Propane Heater Safety: How to Repair a Propane Leak Propane Heater Safety: How to Repair a Propane Leak
To know how to repair a propane heater safety, first you need to understand more about propane and its properties. Propane heaters are common household appliances, installed both inside and outside houses. Known as the LPG or the liquefied petroleum gas, propane is a widely used source of fuel use for cooking, indoor and outdoor warming and for propane heaters. Read on to learn more about propane and how to locate and fix a leak.
Propane is highly flammable material, especially when exposed or combined with oxygen. For this reason, people who use propane must be careful when dealing with or smelling leakage. When trying to locate the leak, your sense of smell may be your best tool. However, it is recommended that you have your regulator and tank checked annually to know if they need a repair or a replacement. In this way, your home will be safe from gas leak or—worse—explosion. There are 3 ways that professionals check a propane tank: regulator check, operating system check and the drop pressure test.
When you smell or notice a propane leakage, follow the steps below. However, you are still encouraged to call a professional for a thorough inspection to ensure your home safety.
Step 1 – Cut the Power Source
The first thing to do is to shut off the main power system. You need to do this to prevent sparks that can lead to explosion.
Step 2 – Look for the Leak
You must pinpoint the source of the leak. There are some tanks that produce a hissing sound, which can greatly help you. If your tank doesn't work this way, however, you need to be more aggressive. Follow where the scent is strongest.
Step 3 – Tighten the Valve

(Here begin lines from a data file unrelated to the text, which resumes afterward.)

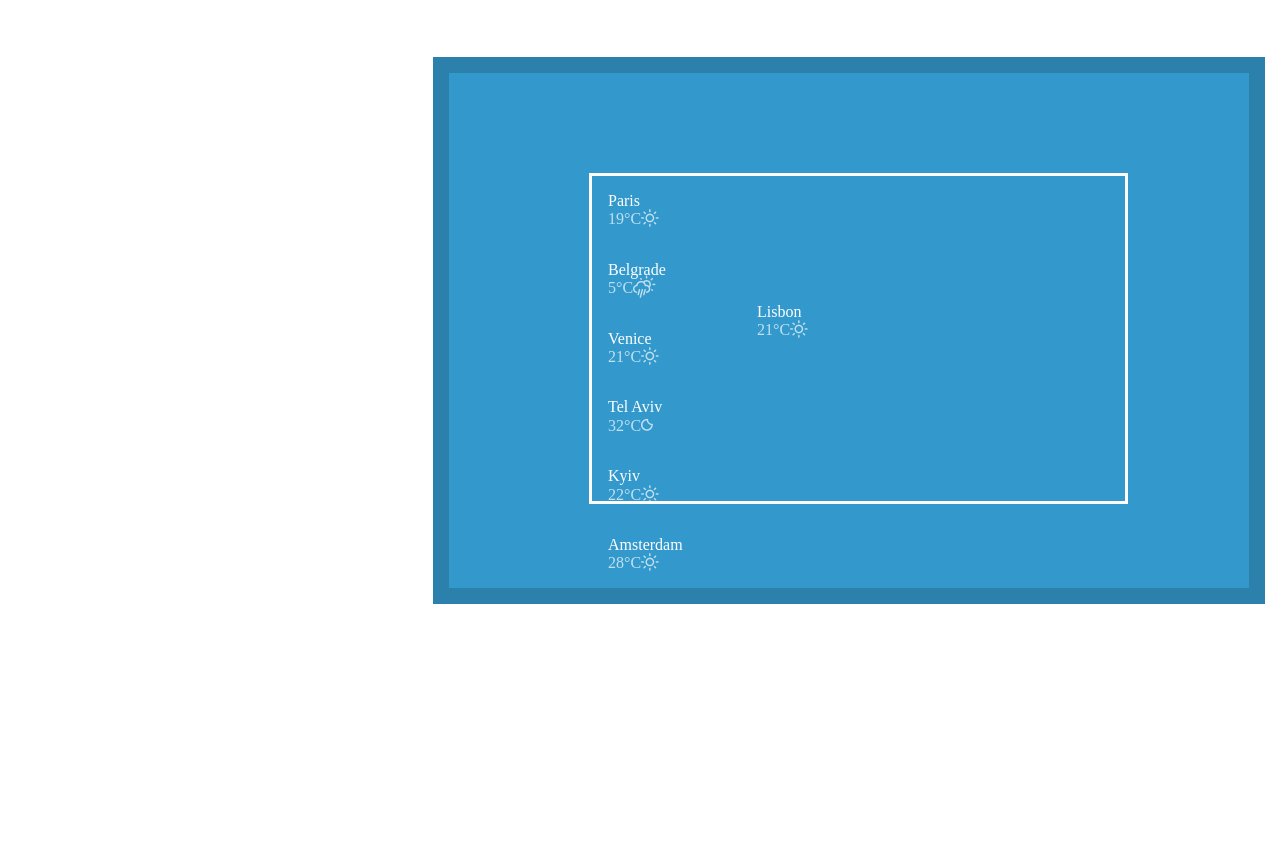
Repository: shpakovskaya/github.io
Page: boxsizing/weatherforecast/index.html
The author's editor kept a copy of each file at every save. The page is drawn from the files as they stood at one save, then again after the next save.
The browser window is 1280 px wide. The pictures show the whole page.

Above is the page before, as saved 2021-11-27 22:31:15.

After the next save:
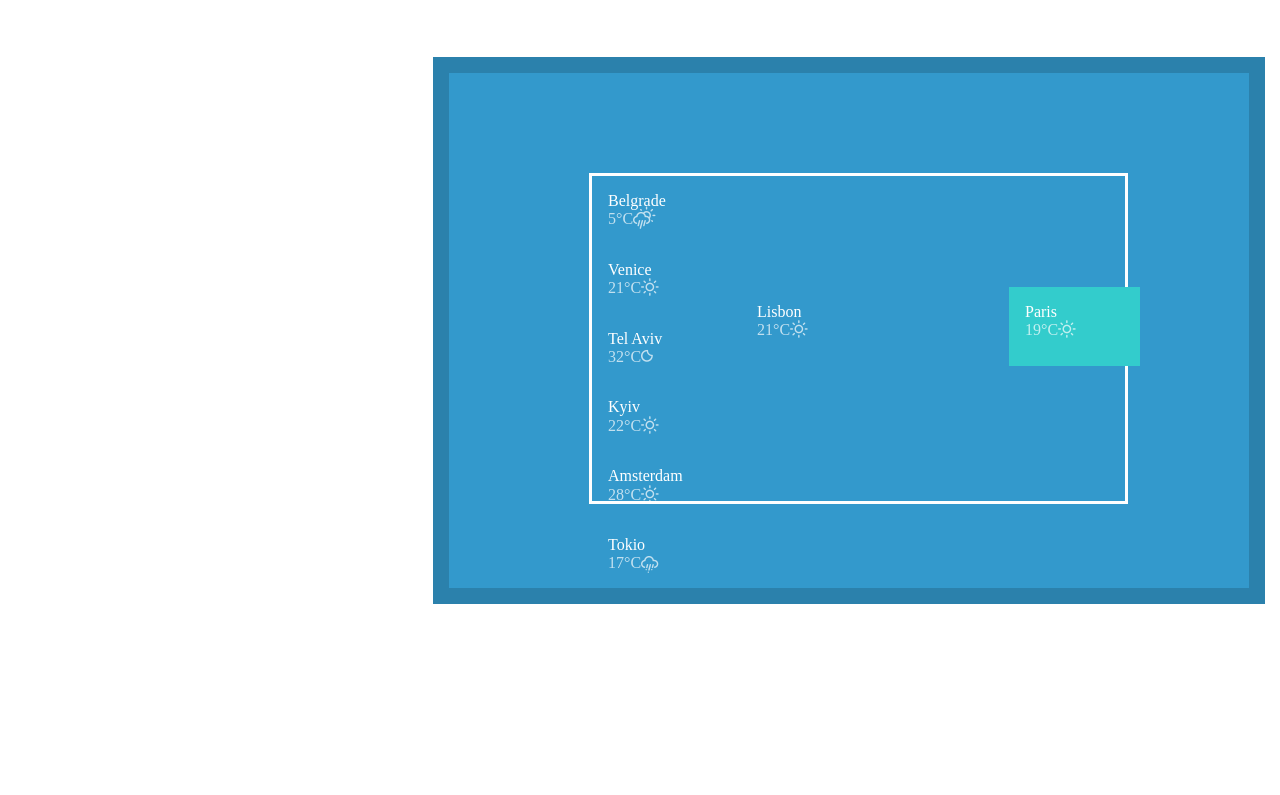
Saved 3 min 3 s later.
--- a/boxsizing/weatherforecast/style.css
+++ b/boxsizing/weatherforecast/style.css
@@ -45,3 +45,13 @@ span {
   left: 149px;
   top: 111px;
 }
+
+.e-item__2 {
+  position: absolute;
+  width: 131px;
+  height: 79px;
+  left: 417px;
+  top: 111px;
+
+  background: #33cccc;
+}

When you have located the leak, make sure that the valve is tightly shut. If it is and you can still smell gas, look for and trace the tubing that connects the gas from the source. If you have noticed that the water heater tube is loosening, use a wrench to tighten it.
Step 4 – Check out Your Other Appliances
Check your oven, gas range and furnace to see if they produce leaks as well.
Step 5 – Call a Professional and Get Out of the House
Almost 25 percent of carbon monoxide-related deaths are caused by propane leaks. Therefore, people should avoid being exposed to it. If you smell a leak, you need to call a professional and let someone else handle the repair. Immediately get everyone in your household outside while you wait for help to arrive.
Remember that propane is a hazardous material. Though it is very functional, you need follow to proper storage for the tank. Make sure that they are not located on areas where it may get knocked around, for this can cause spilling. If not noticed right away, it can ignite and cause a fire.
You need to store propane in a place where it is far away from highly combustible material, like the curtains, drywall and clothing. These items can burn easily and quickly spread fire.
Equip your home with gas leak detectors. In this way, you will be able to know if there is a leakage and prevent fire or explosion of gas leak exposure before it can spread out.